Is that which was deemed to be of so fundamental a nature as to be written into the Constitution to endure for all times to be the sport of shifting winds of doctrine?

National unity is the basis of national security. To deny the legislature the right to select appropriate means for its attainment presents a totally different order of problem from that of the propriety of subordinating the possible ugliness of littered streets to the free expression opinion through handbills.

I do take law very seriously, deeply seriously, because fragile as reason is and limited as law is as the institutionalized medium of reason, that's all we have standing between us and the tyranny of mere will and the cruelty of unbridled, undisciplined feeling.

Morals are three-quarters manners.

The words of the Constitution ... are so unrestricted by their intrinsic meaning or by their history or by tradition or by prior decisions that they leave the individual Justice free, if indeed they do not compel him, to gather meaning not from reading the Constitution but from reading life.

In a democratic society like ours, relief must come through an aroused popular conscience that sears the conscience of the people's representatives.

Convictions following the admission into evidence of confessions which are involuntary, i.e., the product of coercion, either physical or psychological, cannot stand. This is so not because such confessions are unlikely to be true but because the methods used to extract them offend an underlying principle in the enforcement of our criminal law: that ours is an accusatorial and not an inquisitorial system — a system in which the State must establish guilt by evidence independently and freely secured and may not by coercion prove its charges against an accused out of his own mouth.

Congress is, after all, not a body of laymen unfamiliar with the commonplaces of our law. This legislation was the formulation of the two Judiciary Committees, all of whom are lawyers, and the Congress is predominately a lawyers' body.

There is torture of mind as well as body; the will is as much affected by fear as by force. And there comes a point where this Court should not be ignorant as judges of what we know as men.

Ambiguity lurks in generality and may thus become an instrument of severity.

The indispensible judicial requisite is intellectual humility.

The Procrustean bed is not a symbol of equality.
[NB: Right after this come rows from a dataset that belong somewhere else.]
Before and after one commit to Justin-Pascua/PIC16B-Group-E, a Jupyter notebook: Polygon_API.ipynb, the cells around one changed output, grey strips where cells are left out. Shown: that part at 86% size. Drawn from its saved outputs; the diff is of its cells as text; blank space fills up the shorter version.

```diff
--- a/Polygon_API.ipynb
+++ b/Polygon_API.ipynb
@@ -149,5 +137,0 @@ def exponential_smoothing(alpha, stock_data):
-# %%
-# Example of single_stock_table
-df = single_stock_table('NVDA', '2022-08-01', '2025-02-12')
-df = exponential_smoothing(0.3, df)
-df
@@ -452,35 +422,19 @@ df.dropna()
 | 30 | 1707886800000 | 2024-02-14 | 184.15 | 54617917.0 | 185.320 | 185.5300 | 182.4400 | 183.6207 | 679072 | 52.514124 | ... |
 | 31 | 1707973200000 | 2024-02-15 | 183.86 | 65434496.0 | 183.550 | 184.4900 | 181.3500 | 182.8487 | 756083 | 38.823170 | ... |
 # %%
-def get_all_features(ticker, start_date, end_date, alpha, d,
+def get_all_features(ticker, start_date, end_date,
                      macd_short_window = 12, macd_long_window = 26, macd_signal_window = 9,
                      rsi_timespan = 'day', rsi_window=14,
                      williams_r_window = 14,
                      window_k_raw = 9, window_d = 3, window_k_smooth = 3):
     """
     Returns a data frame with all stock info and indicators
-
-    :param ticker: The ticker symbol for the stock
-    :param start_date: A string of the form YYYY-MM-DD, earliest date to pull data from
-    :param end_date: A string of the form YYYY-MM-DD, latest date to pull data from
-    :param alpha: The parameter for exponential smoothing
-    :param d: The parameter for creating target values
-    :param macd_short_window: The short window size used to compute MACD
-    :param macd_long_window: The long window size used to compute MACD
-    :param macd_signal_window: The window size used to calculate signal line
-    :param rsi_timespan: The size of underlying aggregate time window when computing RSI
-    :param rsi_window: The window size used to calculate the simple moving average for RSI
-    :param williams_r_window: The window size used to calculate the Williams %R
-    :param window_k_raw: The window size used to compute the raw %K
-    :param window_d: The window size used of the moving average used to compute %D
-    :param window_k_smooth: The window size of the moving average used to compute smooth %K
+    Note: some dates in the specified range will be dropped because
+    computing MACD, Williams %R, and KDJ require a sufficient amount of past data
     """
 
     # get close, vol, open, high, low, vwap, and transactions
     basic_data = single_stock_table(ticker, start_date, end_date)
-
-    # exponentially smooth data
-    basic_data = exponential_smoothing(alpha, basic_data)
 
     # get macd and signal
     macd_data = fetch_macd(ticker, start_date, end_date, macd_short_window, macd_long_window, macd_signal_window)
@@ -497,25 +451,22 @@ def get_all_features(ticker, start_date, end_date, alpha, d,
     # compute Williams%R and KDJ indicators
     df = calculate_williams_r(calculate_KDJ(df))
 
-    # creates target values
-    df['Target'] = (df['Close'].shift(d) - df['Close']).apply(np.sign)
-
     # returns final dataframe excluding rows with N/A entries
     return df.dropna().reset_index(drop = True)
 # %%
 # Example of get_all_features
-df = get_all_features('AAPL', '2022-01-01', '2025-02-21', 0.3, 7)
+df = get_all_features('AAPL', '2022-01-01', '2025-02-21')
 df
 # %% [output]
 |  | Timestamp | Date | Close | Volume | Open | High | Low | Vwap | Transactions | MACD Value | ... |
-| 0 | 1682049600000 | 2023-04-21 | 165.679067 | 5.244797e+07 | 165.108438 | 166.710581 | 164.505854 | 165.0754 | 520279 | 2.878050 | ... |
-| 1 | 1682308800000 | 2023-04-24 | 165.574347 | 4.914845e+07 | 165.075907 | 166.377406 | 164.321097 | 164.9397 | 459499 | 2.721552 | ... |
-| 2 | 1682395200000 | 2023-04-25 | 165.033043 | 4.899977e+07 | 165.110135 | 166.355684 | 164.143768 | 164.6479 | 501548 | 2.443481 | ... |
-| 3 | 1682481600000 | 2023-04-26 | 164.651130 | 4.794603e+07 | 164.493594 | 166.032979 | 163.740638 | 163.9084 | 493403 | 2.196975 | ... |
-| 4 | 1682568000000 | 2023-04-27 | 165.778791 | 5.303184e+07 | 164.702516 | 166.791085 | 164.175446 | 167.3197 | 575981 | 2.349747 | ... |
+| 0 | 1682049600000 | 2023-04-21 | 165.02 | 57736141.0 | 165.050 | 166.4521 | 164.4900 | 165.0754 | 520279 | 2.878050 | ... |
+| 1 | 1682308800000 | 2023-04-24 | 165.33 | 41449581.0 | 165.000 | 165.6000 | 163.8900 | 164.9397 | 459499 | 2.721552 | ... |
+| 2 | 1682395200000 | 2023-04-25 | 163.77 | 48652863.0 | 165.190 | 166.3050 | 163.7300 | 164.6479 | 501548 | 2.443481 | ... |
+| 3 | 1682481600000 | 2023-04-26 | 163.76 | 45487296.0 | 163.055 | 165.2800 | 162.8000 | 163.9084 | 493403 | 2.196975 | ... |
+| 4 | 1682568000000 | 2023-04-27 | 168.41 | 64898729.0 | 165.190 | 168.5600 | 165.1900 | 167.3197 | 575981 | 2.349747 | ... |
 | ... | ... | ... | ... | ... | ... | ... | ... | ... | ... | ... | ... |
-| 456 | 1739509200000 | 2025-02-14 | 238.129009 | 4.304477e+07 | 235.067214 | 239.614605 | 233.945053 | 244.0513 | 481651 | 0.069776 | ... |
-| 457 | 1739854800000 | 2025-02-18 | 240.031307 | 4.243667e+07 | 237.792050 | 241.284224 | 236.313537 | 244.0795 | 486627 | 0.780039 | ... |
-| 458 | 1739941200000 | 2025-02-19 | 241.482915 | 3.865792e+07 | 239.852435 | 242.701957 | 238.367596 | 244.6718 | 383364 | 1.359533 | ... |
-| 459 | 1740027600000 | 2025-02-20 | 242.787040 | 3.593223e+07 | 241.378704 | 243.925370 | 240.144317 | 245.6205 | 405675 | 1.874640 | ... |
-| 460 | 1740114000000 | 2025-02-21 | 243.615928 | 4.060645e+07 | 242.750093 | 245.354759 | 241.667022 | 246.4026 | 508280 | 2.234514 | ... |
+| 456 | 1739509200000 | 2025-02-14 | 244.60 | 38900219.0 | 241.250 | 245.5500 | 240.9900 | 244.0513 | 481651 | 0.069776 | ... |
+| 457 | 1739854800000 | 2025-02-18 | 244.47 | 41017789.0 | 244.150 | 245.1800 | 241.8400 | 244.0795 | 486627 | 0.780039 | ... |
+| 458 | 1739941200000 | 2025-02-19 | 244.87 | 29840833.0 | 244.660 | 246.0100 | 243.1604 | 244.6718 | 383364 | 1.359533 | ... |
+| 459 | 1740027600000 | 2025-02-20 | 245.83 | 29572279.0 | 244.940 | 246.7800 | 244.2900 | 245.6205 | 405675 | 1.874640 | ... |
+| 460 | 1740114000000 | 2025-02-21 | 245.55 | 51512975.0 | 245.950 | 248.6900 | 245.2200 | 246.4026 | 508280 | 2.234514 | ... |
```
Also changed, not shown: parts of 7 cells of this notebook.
It is no less inequality to have equality among unequals.

If one man can be allowed to determine for himself what is law, every man can. That means first chaos, then tyranny. Legal process is an essential part of the democratic process.
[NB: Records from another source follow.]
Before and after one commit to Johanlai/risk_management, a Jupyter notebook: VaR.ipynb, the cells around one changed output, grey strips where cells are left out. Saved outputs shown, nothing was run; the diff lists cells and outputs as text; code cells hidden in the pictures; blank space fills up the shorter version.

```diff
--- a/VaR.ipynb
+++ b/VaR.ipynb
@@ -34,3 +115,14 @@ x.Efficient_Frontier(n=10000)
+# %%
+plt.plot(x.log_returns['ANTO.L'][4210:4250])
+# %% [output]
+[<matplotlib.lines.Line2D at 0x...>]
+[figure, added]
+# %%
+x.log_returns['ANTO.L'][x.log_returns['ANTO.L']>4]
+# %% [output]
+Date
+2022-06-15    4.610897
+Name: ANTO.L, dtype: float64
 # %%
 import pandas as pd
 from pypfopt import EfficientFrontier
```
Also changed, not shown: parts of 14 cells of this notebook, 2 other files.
One who belongs to the most vilified and persecuted minority in history is not likely to be insensible to the freedoms guaranteed by our Constitution... But as judges we are neither Jew nor Gentile, neither Catholic nor agnostic.
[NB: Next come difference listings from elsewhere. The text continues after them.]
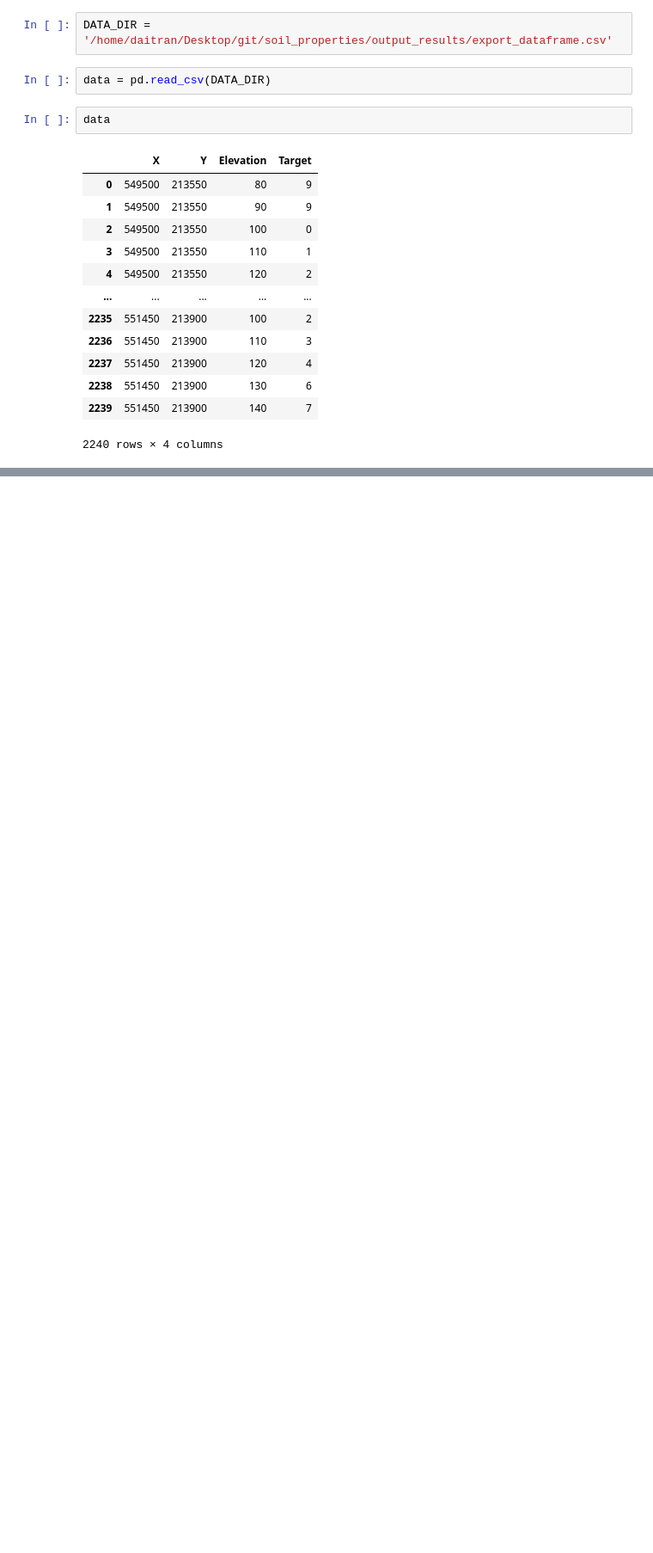
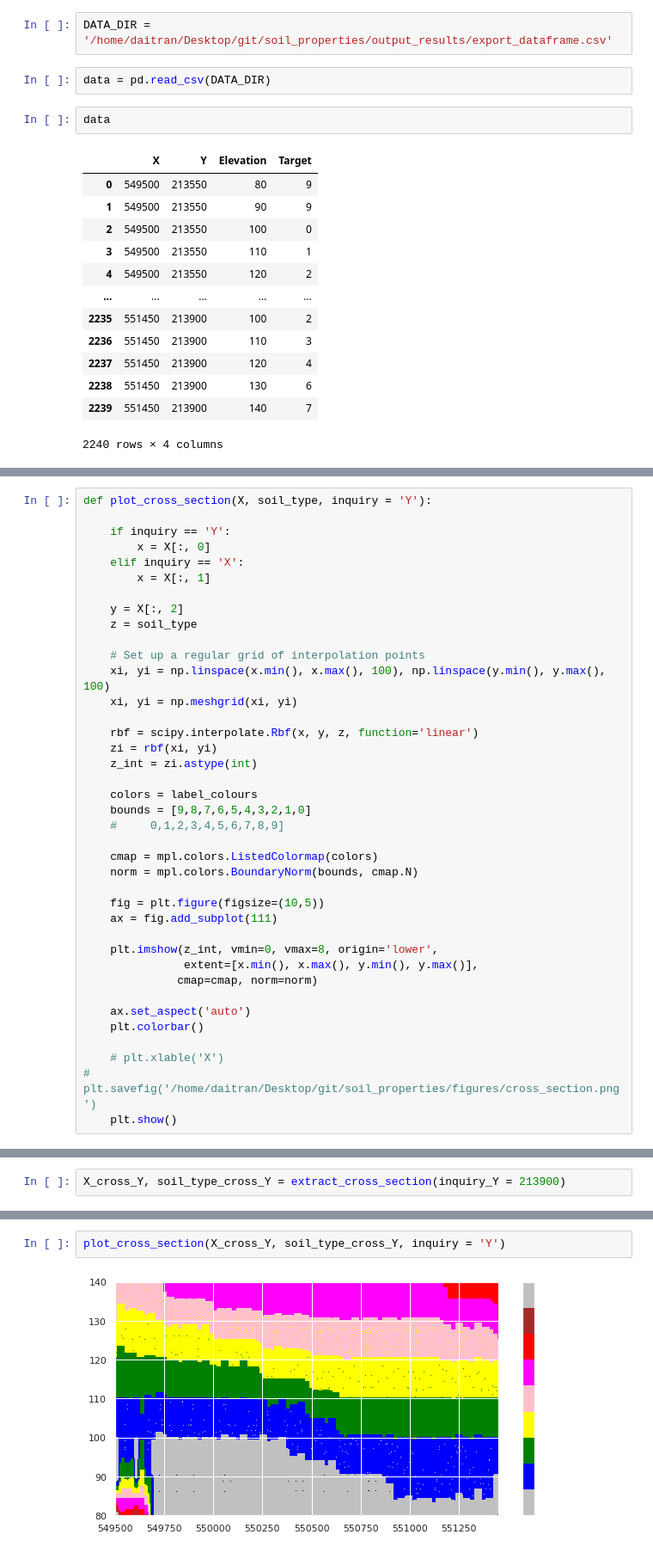
Before and after one commit to daitranskku/soil_properties, a Jupyter notebook: Step3_visualize_3D_points_and_cross_sections.ipynb, the cells around one changed output, grey strips where cells are left out. Shown at 86% size. Saved outputs shown, nothing was run; the diff lists cells and outputs as text; blank space fills up the shorter version.

```diff
--- a/Step3_visualize_3D_points_and_cross_sections.ipynb
+++ b/Step3_visualize_3D_points_and_cross_sections.ipynb
@@ -87,0 +112,39 @@ def extract_cross_section(inquiry_X = False, inquiry_Y= False, inquiry_elevation
+# %%
+def plot_cross_section(X, soil_type, inquiry = 'Y'):
+
+    if inquiry == 'Y':
+        x = X[:, 0]
+    elif inquiry == 'X':
+        x = X[:, 1]
+
+    y = X[:, 2]
+    z = soil_type
+
+    # Set up a regular grid of interpolation points
+    xi, yi = np.linspace(x.min(), x.max(), 100), np.linspace(y.min(), y.max(), 100)
+    xi, yi = np.meshgrid(xi, yi)
+
+    rbf = scipy.interpolate.Rbf(x, y, z, function='linear')
+    zi = rbf(xi, yi)
+    z_int = zi.astype(int)
+
+    colors = label_colours
+    bounds = [9,8,7,6,5,4,3,2,1,0]
+    #     0,1,2,3,4,5,6,7,8,9]
+
+    cmap = mpl.colors.ListedColormap(colors)
+    norm = mpl.colors.BoundaryNorm(bounds, cmap.N)
+
+    fig = plt.figure(figsize=(10,5))
+    ax = fig.add_subplot(111)
+
+    plt.imshow(z_int, vmin=0, vmax=8, origin='lower',
+               extent=[x.min(), x.max(), y.min(), y.max()],
+              cmap=cmap, norm=norm)
+
+    ax.set_aspect('auto')
+    plt.colorbar()
+
+    # plt.xlable('X')
+#     plt.savefig('/home/daitran/Desktop/git/soil_properties/figures/cross_section.png')
+    plt.show()
@@ -219,0 +161,2 @@ plt.show()
+# %%
+X_cross_Y, soil_type_cross_Y = extract_cross_section(inquiry_Y = 213900)
@@ -219,0 +165,4 @@ plt.show()
+# %%
+plot_cross_section(X_cross_Y, soil_type_cross_Y, inquiry = 'Y')
+# %% [output]
+[figure, added]
```
Also changed, not shown: parts of 28 cells of this notebook.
Author Picture
First Name
Felix
Last Name
Frankfurter
Birth Date
1882
Death Date
1965
Bio

American Jurist, Teacher, Supreme Court Justice